BEGIN DATASET RECORDS

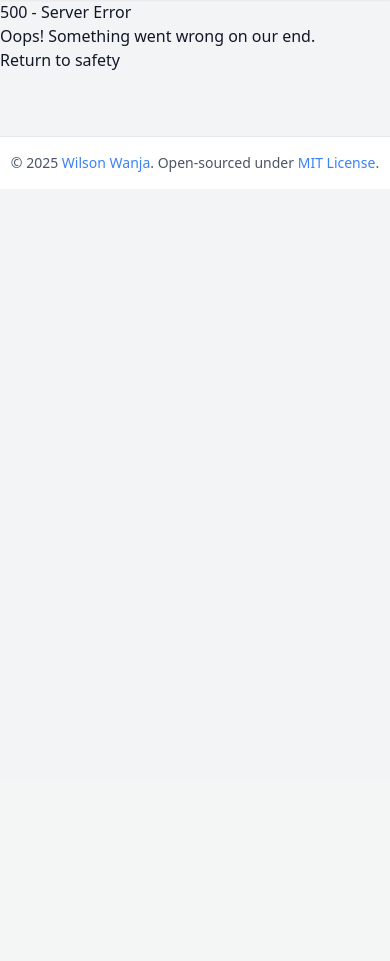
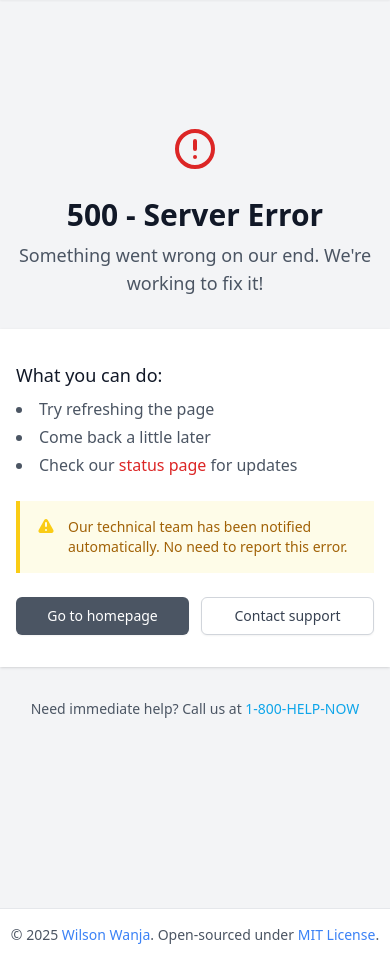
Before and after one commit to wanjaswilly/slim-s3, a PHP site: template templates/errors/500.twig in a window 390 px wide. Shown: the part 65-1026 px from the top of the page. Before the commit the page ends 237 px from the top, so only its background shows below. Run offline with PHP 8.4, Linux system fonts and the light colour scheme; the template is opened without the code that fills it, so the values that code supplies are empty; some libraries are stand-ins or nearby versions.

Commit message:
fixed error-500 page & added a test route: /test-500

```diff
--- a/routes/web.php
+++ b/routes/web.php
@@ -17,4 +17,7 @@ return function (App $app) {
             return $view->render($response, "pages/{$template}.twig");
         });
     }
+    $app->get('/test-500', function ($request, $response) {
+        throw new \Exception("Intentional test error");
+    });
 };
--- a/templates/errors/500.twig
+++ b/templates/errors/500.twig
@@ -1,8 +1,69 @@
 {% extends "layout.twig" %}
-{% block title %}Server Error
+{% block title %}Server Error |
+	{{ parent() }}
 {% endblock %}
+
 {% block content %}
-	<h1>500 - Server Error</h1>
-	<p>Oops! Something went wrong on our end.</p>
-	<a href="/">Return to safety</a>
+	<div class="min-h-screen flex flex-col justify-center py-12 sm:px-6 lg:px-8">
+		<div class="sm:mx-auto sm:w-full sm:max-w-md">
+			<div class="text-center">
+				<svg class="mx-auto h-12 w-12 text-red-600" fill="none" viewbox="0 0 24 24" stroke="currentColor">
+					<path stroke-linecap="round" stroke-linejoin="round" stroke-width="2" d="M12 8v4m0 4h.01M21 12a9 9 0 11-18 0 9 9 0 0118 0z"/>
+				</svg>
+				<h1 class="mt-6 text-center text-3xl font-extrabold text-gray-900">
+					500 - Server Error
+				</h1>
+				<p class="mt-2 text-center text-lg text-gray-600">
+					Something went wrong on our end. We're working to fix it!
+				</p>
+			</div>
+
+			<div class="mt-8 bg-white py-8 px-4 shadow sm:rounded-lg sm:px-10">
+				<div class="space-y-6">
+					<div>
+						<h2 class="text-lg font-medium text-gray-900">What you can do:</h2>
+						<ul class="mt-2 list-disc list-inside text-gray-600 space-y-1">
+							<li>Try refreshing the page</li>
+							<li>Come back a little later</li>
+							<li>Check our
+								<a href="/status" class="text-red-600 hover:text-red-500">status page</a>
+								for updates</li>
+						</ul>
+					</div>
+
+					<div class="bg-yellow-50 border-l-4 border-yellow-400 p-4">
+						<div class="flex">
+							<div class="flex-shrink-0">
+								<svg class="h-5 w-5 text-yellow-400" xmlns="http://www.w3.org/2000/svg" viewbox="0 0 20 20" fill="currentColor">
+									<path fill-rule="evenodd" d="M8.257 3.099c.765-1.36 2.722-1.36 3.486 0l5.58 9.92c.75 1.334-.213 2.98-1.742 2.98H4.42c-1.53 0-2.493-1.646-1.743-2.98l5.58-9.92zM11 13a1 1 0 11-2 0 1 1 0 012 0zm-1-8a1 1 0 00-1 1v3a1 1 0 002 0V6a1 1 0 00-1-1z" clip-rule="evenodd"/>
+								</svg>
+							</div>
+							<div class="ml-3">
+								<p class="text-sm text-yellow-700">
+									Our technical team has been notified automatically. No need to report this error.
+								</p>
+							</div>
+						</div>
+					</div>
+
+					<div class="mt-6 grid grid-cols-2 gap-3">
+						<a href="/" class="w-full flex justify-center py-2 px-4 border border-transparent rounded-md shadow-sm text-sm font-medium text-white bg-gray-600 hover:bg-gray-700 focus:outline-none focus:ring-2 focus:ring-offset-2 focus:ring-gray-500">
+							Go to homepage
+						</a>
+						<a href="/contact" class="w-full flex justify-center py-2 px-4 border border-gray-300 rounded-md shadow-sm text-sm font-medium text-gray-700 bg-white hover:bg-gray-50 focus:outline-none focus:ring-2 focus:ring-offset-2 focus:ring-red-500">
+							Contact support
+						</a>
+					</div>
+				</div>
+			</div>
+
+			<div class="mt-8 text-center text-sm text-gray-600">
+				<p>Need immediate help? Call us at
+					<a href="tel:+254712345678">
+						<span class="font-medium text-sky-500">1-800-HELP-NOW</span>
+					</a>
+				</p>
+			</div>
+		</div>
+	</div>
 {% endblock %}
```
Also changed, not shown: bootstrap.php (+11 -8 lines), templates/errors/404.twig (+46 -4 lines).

END DATASET RECORDS
BEGIN DATASET RECORDS

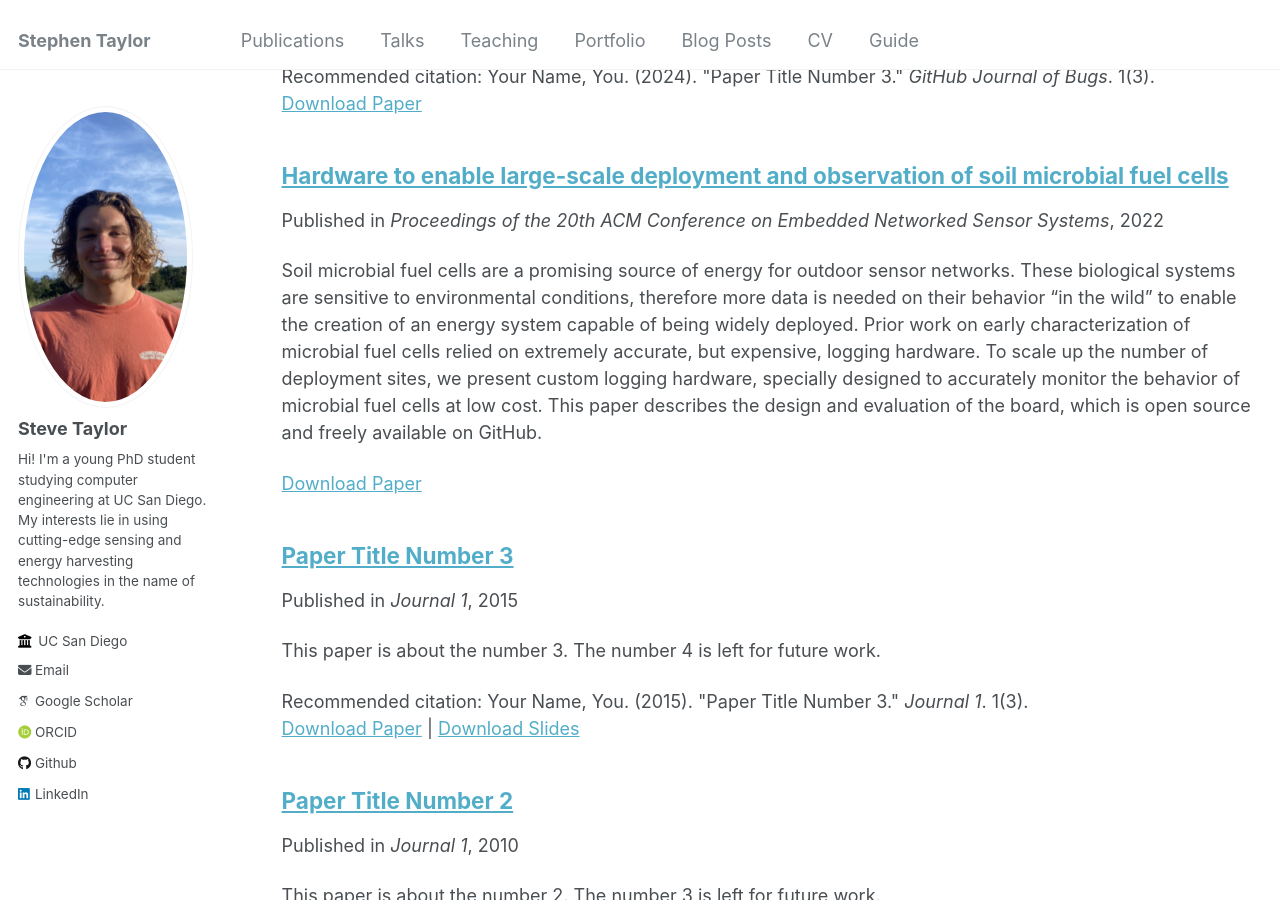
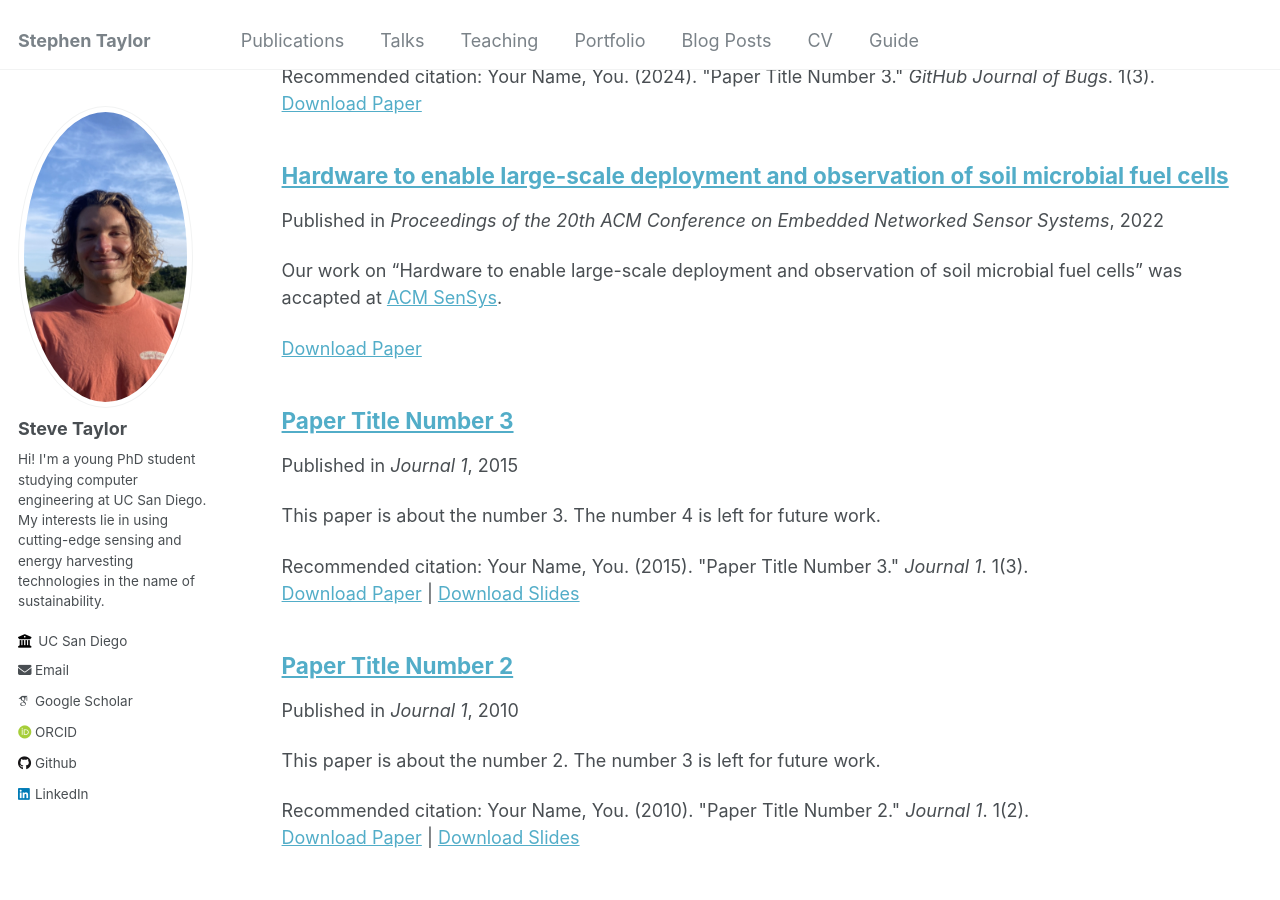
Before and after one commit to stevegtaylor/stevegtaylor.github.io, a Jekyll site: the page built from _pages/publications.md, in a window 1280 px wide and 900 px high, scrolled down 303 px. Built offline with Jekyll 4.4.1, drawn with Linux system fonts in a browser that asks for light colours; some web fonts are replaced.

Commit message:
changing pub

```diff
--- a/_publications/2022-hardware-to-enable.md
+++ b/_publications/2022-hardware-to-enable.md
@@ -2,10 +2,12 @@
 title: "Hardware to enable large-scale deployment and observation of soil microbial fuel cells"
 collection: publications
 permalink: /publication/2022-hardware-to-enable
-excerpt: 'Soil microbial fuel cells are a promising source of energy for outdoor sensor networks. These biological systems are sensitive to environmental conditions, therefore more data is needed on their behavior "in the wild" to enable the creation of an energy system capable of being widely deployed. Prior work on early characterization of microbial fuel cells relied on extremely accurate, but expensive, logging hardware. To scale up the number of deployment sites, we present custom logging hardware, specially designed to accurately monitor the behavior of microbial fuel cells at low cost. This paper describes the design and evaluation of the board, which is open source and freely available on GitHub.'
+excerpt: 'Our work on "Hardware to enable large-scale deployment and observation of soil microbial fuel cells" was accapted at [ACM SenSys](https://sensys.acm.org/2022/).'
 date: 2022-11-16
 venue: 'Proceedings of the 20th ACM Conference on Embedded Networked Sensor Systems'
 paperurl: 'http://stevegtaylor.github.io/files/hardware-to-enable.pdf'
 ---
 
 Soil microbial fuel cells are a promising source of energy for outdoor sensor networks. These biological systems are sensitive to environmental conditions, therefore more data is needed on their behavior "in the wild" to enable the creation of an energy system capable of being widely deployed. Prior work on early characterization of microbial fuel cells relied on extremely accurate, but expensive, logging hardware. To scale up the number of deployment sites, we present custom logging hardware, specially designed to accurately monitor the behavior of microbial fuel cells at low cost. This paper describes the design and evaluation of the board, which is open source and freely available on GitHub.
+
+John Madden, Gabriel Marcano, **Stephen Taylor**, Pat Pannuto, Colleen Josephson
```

END DATASET RECORDS

> _WHAT YOU HAVE TO DO_: Check each line of the listing above. Copy it if it holds the string "twig".

> _TASK OUTPUT_:
Before and after one commit to wanjaswilly/slim-s3, a PHP site: template templates/errors/500.twig in a window 390 px wide. Shown: the part 65-1026 px from the top of the page. Before the commit the page ends 237 px from the top, so only its background shows below. Run offline with PHP 8.4, Linux system fonts and the light colour scheme; the template is opened without the code that fills it, so the values that code supplies are empty; some libraries are stand-ins or nearby versions.
             return $view->render($response, "pages/{$template}.twig");
--- a/templates/errors/500.twig
+++ b/templates/errors/500.twig
 {% extends "layout.twig" %}
Also changed, not shown: bootstrap.php (+11 -8 lines), templates/errors/404.twig (+46 -4 lines).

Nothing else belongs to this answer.